Each series has anywhere from eight to 48 episodes that cover the basic concepts the average person will ever need to know about the subject.
While giving a general overview of various subjects, the brothers make jokes, horrible puns and random cultural references. Sometimes, this can get a bit grating.
On the whole, the presentation makes each subject enjoyable, even if the viewer believed that taking an actual class in the subject would be torment.
In addition to the verbal banter, the Green brothers, also called the VlogBrothers, have embraced their video format. Although just listening gets the message across, someone who watches the videos will get both more information and entertainment.
In various videos, the quick-eyed viewer can spot odd props in the backgrounds of animations such as the Master Sword, the Magic School Bus and even Yoda. They have also added textual notes and helpful visual aids for the more difficult topics.
The latest two series of Crash Course recently ended. With the final installments of U.S. History and Chemistry finished and posted, the VlogBrothers are now open to choose new topics for Crash Course to cover.
Usually Hank Green teaches the scientific courses, such as Biology or Chemistry. His brother, John, leans more towards the social sciences, literature and history. The two complement each other in their preferred areas, which enhances Crash Course’s diversity. The only areas left unclaimed are those of mathematics and linguistics.
Hank Green has chosen psychology. This is an interesting choice mainly because, as he pointed out in a preview of the series, psychology is less concrete than his previous subjects.
Hank Green recently posted the first installment of the Psychology series. Though the first video was not particularly educational, that is excusable because Hank Green was attempting to spark interest in psychology and chose to give an introduction to his series rather than start teaching right away.
John Green, on the other hand, has continued in his preferred area, the humanities. He decided to revisit literature. This time, instead of focusing solely on English literature, John Green will discuss classics such as The Odyssey, Hamlet and Oedipus Rex as well as more modern novels such as To Kill a Mockingbird, Slaughterhouse Five and Beloved.
The new Literature series will start on Feb. 27. In hopes that their viewers might read the books to be talked about in the upcoming series before actually watching the videos, the brothers posted the list in early February.
Even though Crash Course is educational, the facts presented are occasionally gross simplifications or wild speculations. This is not, however, a particularly new problem with education in general. Almost any source of information is skewed, even if only slightly.
What makes Crash Course stand out among other independent educational sources is that it acknowledges its limits. Often, the brothers will mention where their information comes from and why this is a good, bad or, in some cases, the only source.
On the whole, the VlogBrothers have managed to make Crash Course a successful YouTube channel. Their most recent video, the last U.S. History installment, already has more than a half million views.
Considering their first video expressed a simple desire to share their love of knowledge while making the viewer an “informed, engaged and productive citizen of the world,” it is probably safe to say that John and Hank Green are well on their way to achieving their goals.

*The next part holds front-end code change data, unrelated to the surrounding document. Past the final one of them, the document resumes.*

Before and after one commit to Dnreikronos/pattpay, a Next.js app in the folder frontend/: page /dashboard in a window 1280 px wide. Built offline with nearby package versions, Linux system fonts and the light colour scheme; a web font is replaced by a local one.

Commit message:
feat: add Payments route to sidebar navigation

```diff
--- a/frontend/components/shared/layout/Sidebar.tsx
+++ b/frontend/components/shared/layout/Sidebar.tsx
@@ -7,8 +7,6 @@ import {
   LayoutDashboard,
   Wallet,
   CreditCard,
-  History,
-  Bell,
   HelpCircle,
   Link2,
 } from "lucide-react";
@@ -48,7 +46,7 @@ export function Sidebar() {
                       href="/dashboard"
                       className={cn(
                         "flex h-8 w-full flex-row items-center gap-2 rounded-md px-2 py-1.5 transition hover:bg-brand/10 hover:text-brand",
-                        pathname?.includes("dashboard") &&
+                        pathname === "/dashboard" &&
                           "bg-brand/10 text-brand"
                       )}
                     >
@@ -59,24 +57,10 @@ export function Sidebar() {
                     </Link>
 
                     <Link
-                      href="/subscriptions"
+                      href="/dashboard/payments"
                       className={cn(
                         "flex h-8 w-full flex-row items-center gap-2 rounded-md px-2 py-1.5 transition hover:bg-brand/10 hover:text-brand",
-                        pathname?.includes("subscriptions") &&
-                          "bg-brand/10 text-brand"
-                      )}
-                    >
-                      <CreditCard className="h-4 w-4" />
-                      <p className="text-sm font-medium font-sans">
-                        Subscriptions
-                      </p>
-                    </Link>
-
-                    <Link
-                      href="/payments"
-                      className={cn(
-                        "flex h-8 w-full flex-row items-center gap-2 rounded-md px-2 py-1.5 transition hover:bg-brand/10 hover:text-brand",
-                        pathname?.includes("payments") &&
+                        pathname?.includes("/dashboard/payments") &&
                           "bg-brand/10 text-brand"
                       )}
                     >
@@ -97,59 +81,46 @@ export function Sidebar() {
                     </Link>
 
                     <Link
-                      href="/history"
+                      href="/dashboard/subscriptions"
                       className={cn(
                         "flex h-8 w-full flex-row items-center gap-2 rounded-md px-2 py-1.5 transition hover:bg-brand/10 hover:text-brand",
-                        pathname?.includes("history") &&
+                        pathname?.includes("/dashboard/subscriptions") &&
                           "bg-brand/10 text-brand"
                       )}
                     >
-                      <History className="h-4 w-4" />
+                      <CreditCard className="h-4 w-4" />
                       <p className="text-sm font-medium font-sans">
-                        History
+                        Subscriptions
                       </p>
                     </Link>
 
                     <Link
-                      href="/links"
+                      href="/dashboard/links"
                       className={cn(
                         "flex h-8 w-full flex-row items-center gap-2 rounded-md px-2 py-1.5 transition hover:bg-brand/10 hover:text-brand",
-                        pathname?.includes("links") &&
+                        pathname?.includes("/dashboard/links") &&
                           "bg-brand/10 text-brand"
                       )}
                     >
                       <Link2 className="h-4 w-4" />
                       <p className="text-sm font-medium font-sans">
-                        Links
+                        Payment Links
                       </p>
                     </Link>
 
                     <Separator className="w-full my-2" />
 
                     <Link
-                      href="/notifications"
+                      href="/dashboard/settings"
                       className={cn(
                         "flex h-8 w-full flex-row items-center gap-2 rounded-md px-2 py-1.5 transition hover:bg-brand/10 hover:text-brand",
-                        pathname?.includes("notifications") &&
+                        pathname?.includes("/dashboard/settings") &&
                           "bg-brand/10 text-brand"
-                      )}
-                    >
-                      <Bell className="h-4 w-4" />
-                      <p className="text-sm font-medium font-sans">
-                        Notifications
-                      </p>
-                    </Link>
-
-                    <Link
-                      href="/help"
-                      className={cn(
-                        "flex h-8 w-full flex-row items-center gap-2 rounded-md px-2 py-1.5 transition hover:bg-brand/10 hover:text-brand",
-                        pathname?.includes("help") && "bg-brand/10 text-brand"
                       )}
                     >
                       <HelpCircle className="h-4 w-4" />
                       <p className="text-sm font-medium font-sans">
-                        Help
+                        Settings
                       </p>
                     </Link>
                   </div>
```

While it is inadvisable to watch many of their videos in one sitting, as they can get rather bothersome, watching one or two at a time might introduce a viewer to new subjects.